Justice Clarence Thomas’s concurrence is highly significant, because he uses Box v. Planned Parenthood to speak authoritatively on an aspect of the case that the Supreme Court has punted on, namely whether eugenic abortions (abortions for reasons of race, gender, disability, etc.) are permissible. Thomas writes powerfully on the history of eugenics and abortion, and concludes by getting to the heart of the matter, which is that abortion will continue to haunt the Supreme Court because it is the Supreme Court itself created the right to abortion and therefore will need to continue to legislate its boundaries so long as it continues to promote abortion as a legitimate human practice:

“This case highlights the fact that abortion is an act rife with the potential for eugenic manipulation. From the beginning, birth control and abortion were promoted as means of effectuating eugenics. Planned Parenthood founder Margaret Sanger was particularly open about the fact that birth control could be used for eugenic purposes. These arguments about the eugenic potential for birth control apply with even greater force to abortion, which can be used to target specific children with unwanted characteristics. …

Today, nonwithstanding Sanger’s views on abortion, respondent Planned Parenthood promotes both birth control and abortion as ‘reproductive health services’ that can be used for family planning. And with today’s prenatal screening tests and other technologies, abortion can easily be used to eliminate children with unwanted characteristics.

“Indiana’s Legislature, on the 100th anniversary of its 1907 sterilization law, adopted a concurrent resolution formally ‘express[ing] its regret over Indiana’s role in the eugenics movement in this country and the injustices done under eugenic laws.’ Recognizing that laws implementing eugenic goals ‘targeted the most vulnerable among us, including the poor and racial minorities, … for the claimed purpose of public health and the good of the people,’ the General Assembly ‘urge[d] the citizens of Indiana to become familiar with the history of the eugenics movement’ and ‘repudiate the many laws passed in the name of eugenics and reject any such laws in the future.’

“In March 2016, the Indiana Legislature passed by wide margins the Sex-Selective and Disability Abortion Ban at issue here.

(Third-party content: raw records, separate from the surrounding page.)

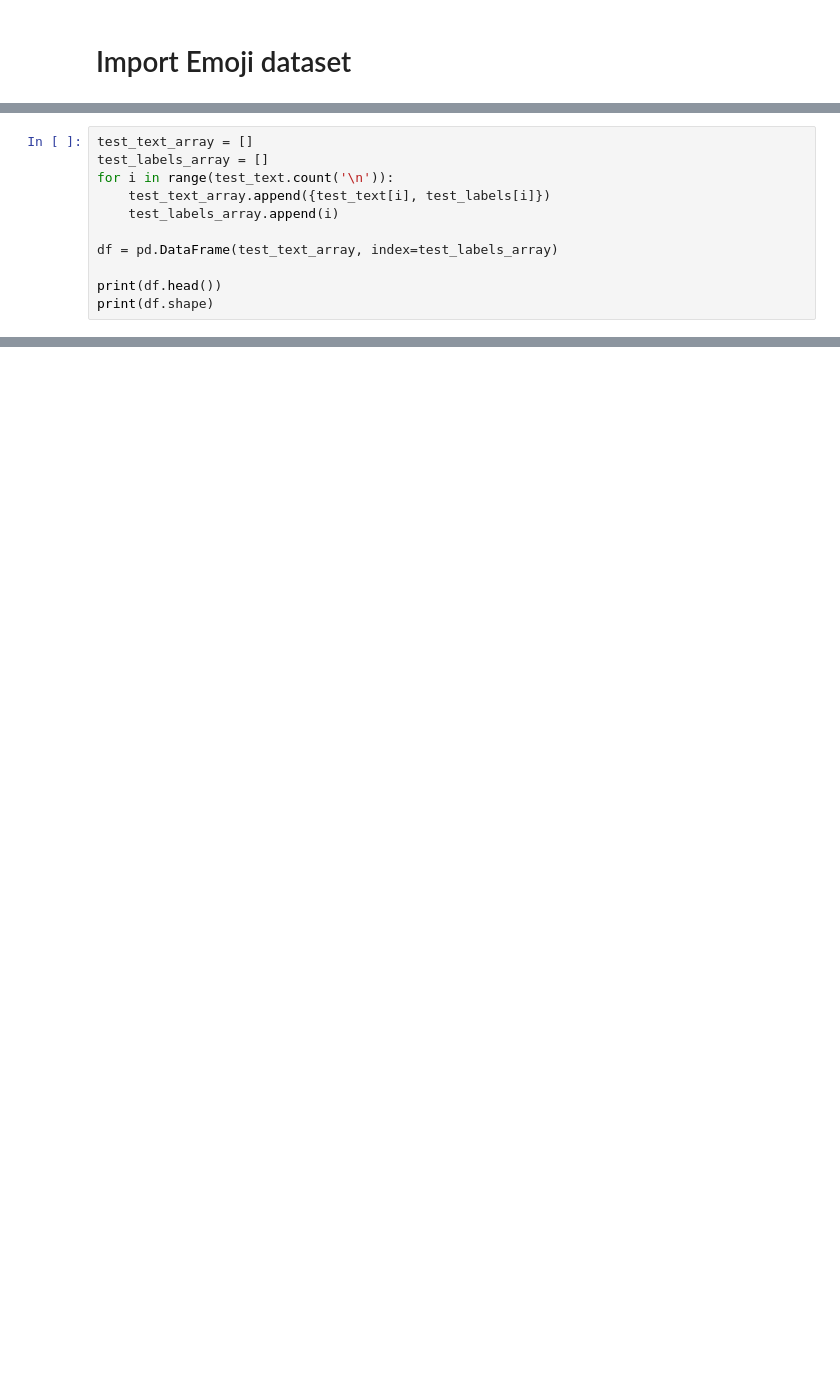
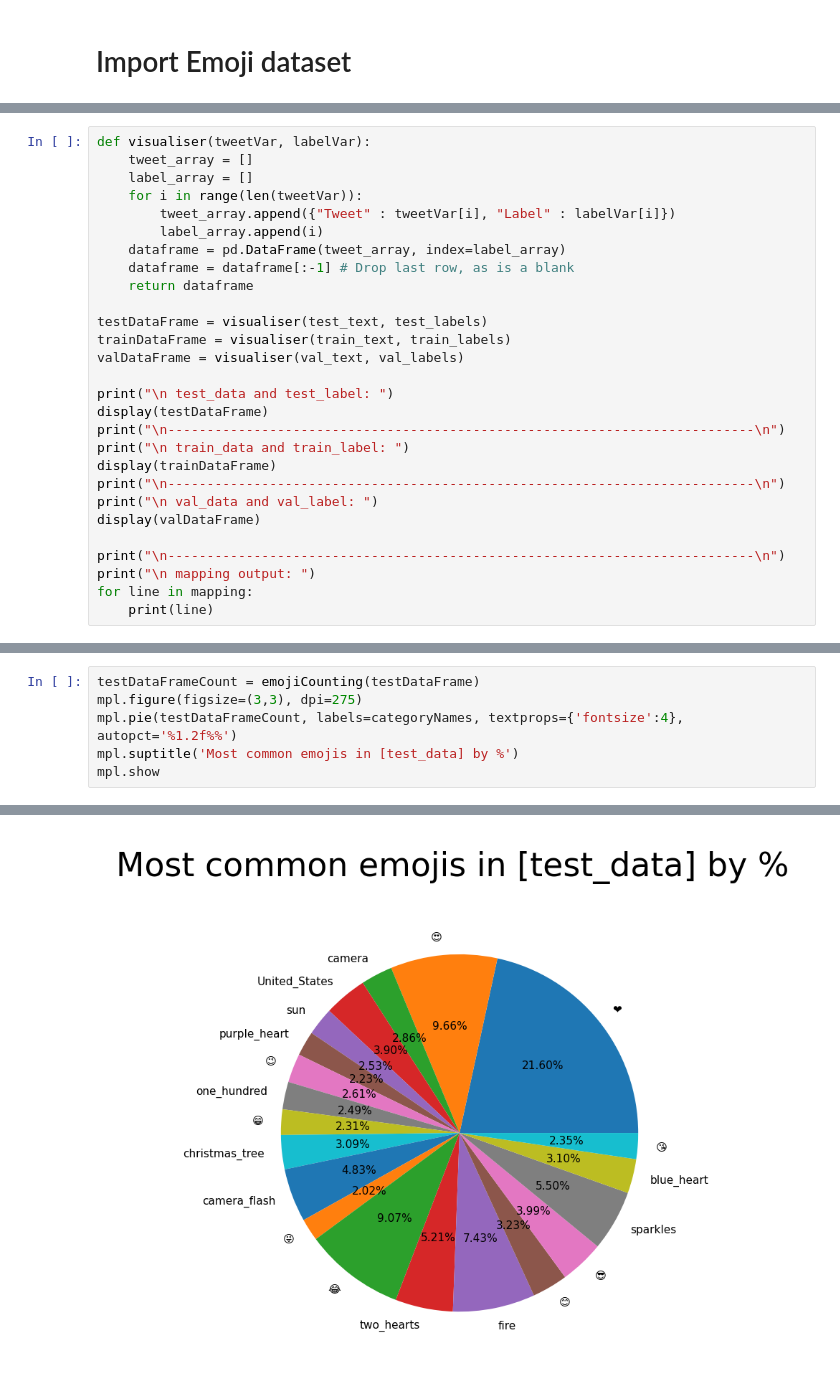
Before and after one commit to GDarkens/CE888, a Jupyter notebook: Assignments/Assignment1/init_testing_exploratory/LoadingProcessingExploring_Emoji.ipynb, the cells around one changed output, grey strips where cells are left out. Drawn from its saved outputs; the diff is of its cells as text; blank space fills up the shorter version.

```diff
--- a/Assignments/Assignment1/init_testing_exploratory/LoadingProcessingExploring_Emoji.ipynb
+++ b/Assignments/Assignment1/init_testing_exploratory/LoadingProcessingExploring_Emoji.ipynb
@@ -107,11 +94,0 @@ val_text.txt length: 5000
-# %%
-test_text_array = []
-test_labels_array = []
-for i in range(test_text.count('\n')):
-    test_text_array.append({test_text[i], test_labels[i]})
-    test_labels_array.append(i)
-
-df = pd.DataFrame(test_text_array, index=test_labels_array)
-
-print(df.head())
-print(df.shape)
@@ -126,0 +95,28 @@ AttributeError: 'DataFrame' object has no attribute 'CATEGORY'
+# %%
+def visualiser(tweetVar, labelVar):
+    tweet_array = []
+    label_array = []
+    for i in range(len(tweetVar)):
+        tweet_array.append({"Tweet" : tweetVar[i], "Label" : labelVar[i]})
+        label_array.append(i)
+    dataframe = pd.DataFrame(tweet_array, index=label_array)
+    dataframe = dataframe[:-1] # Drop last row, as is a blank
+    return dataframe
+
+testDataFrame = visualiser(test_text, test_labels)
+trainDataFrame = visualiser(train_text, train_labels)
+valDataFrame = visualiser(val_text, val_labels)
+
+print("\n test_data and test_label: ")
+display(testDataFrame)
+print("\n---------------------------------------------------------------------------\n")
+print("\n train_data and train_label: ")
+display(trainDataFrame)
+print("\n---------------------------------------------------------------------------\n")
+print("\n val_data and val_label: ")
+display(valDataFrame)
+
+print("\n---------------------------------------------------------------------------\n")
+print("\n mapping output: ")
+for line in mapping:
+    print(line)
@@ -126,0 +250,7 @@ AttributeError: 'DataFrame' object has no attribute 'CATEGORY'
+# %%
+testDataFrameCount = emojiCounting(testDataFrame)
+mpl.figure(figsize=(3,3), dpi=275)
+mpl.pie(testDataFrameCount, labels=categoryNames, textprops={'fontsize':4}, autopct='%1.2f%%')
+mpl.suptitle('Most common emojis in [test_data] by %')
+mpl.show
+# %% [output]
@@ -126,0 +258 @@ AttributeError: 'DataFrame' object has no attribute 'CATEGORY'
+[figure, added]
```
Also changed, not shown: parts of 10 cells of this notebook, 2 other files.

Respondent Planned Parenthood promptly filed a lawsuit to block the law from going into effect, arguing that the Constitution categorically protects a woman’s right to abort her child based solely on the child’s race, sex, or disability. The District Court agreed, granting a preliminary injunction on the eve of the law’s effective date, followed by a permanent injunction. A panel of the Seventh Circuit affirmed. …

“Enshrining a constitutional right to an abortion based solely on race, sex, or disability of an unborn child, as Planned Parenthood advocates, would constitutionalize the vies of the 20th-century eugenics movement. In other contexts, the [U.S. Supreme] Court has been zealous in vindicating the rights of people even potentially subjected to race, sex, and disability discrimination. … Although the Court declines to wade into these issues today, we cannot avoid them forever. Having created the constitutional right to an abortion, this Court is dutybound to address its scope. In that regard, it is easy to understand why the District Court and the Seventh Circuit looked to Casey to resolve a question it did not address. Where else could they turn? The Constitution itself is silent on abortion.”

I want to highlight something from a footnote from Justice Ginsburg in Box v. Planned Parenthood, because it’s something that will only look worse with time. In responding to Justice Thomas’s concurrence, Justice Ginsburg asserts that pregnant women who choose to abort their children are not mothers: “a woman who exercises her constitutionally protected right to terminate a pregnancy is not a ‘mother’”. While this might be causally accurate—in the sense that women whose children have died are no longer mothers—it’s neither intellectually nor scientifically coherent. Despite his rejection of her, Steve Jobs was the father of his daughter Lisa from the very first moment of her existence—and it’s no different for mothers, despite Justice Ginsburg’s tortured philosophy.